By Staff Reporter
A coach filled with mourning family members of the Intercape bus driver who was shot and killed in Cape Town last week, was on Friday morning stopped by taxi operators who refused to let them proceed to his hometown of Idutywa in the Eastern Cape for his funeral.
The latest incident has prompted renewed calls for President Cyril Ramaphosa and the Ministers of Police and Transport to respond to the crisis engulfing the long-distance coach industry.
Bangikhaya Machana, 35, was shot outside the Intercape depot in Cape Town on 25 April. He died in Tygerberg Hospital three days later.
A memorial service was held for Machana of lower Crossroads on Tuesday at the company’s depot in Airport Industria. He leaves behind a wife and two daughters, aged 3 and 6.
Intercape laid on one of its coaches to take more than 50 members of the extended Machana family and friends from Cape Town back to his hometown of Idutywa in the Eastern Cape for the funeral which was due to take place on Saturday.
Intercape CEO Johann Ferreira said: “On Friday morning when our coach that was transporting the family members of Bangikhaya, the Intercape driver who was murdered, entered Idutywa, it was chased away by the taxi operators.
“The coach went to the local police station to try and offload the people there.
“The taxis followed them and one of our drivers went inside the police station to get help.
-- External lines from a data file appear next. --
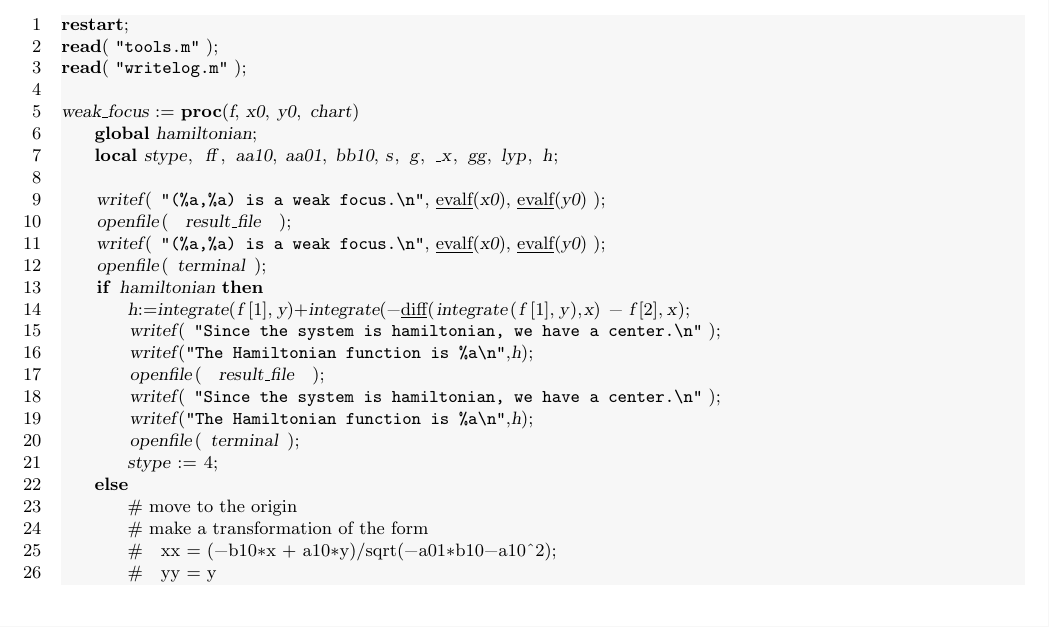
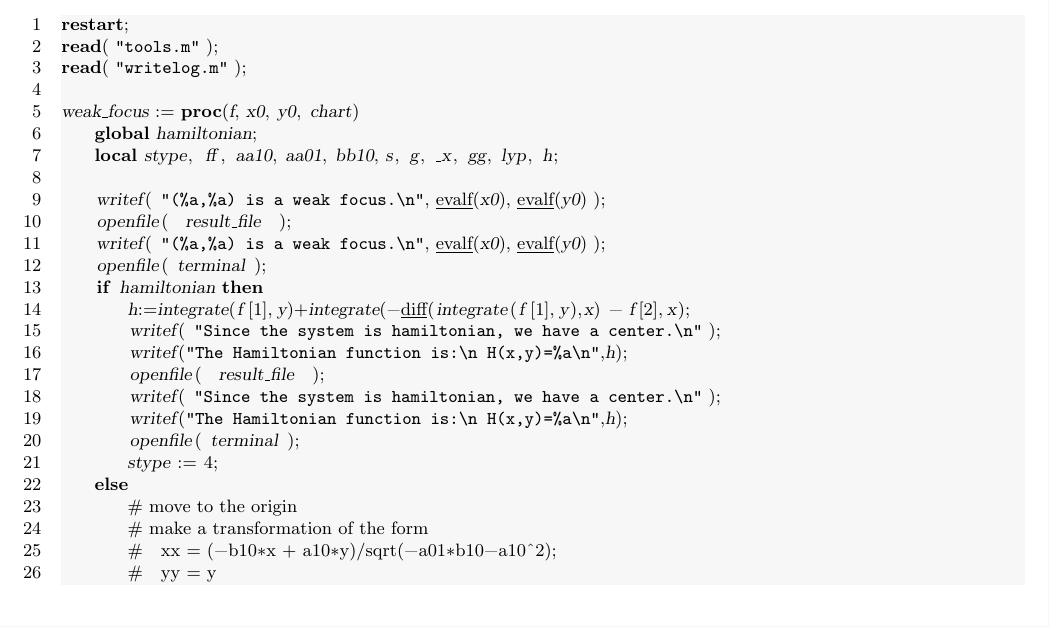
Before and after one commit to oscarsaleta/P4, a LaTeX document (src-mpl/weakfocus.tex): part of page 1 of 8, cut so that both start at the same text. Compiled offline with pdfLaTeX.

Commit message:
better formatting for hamiltonian

```diff
--- a/src-mpl/weakfocus.tex
+++ b/src-mpl/weakfocus.tex
@@ -64,10 +64,10 @@ weak_focus := proc(f, x0, y0, chart)
     if hamiltonian then
         h:=integrate(f[1],y)+integrate(-diff(integrate(f[1],y),x) - f[2],x);
         writef( "Since the system is hamiltonian, we have a center.\n" );
-        writef("The Hamiltonian function is %a\n",h);
+        writef("The Hamiltonian function is:\n H(x,y)=%a\n",h);
         openfile( result_file );
         writef( "Since the system is hamiltonian, we have a center.\n" );
-        writef("The Hamiltonian function is %a\n",h);
+        writef("The Hamiltonian function is:\n H(x,y)=%a\n",h);
         openfile( terminal );
         stype := 4;
     else
```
The police did not want to come out to help.”
The coach had no choice at that point than to leave and go to Mthatha, more than 80 kilometres away, because of “fears for the safety and wellbeing of family members”.
The coach with mourners eventually returned to Idutywa on Friday afternoon under police escort after Intercape appealed to senior provincial police to intervene.
Ferreira added: “These taxi operators have absolutely no shame, stopping and preventing a grieving family from visiting their hometown to lay to rest a son, husband and father who was so cruelly taken from them.”
Ferreira questioned how local police could simply stand by and let thugs act as a law unto themselves.
“This amounts to a mafia state and the authority of the State has been completely undermined and given over to criminal enterprises,” he said.
“There has not been a single word uttered by President Cyril Ramaphosa despite us having written to him pleading for urgent intervention, or the Minister of Police or Minister of Transport about the ongoing attacks and intimidation directed at Intercape and the long-distance coach industry.
“It is as if they do not care or are afraid to act against these lawless elements,” he added.
“When innocent and grief-stricken people are not even allowed to attend the planned burial of their murdered loved one in peace, then we have reached a new low as a country.”
The Long Distance Coach industry is facing unprecedented levels of violence, including shootings and incidents of rock throwing by rogue elements in the minibus taxi industry.
In the space of just 13 months, there have been over 150 recorded violent incidents, a number of which have led to serious injury of industry employees and passengers on the Long Distance Coach industry.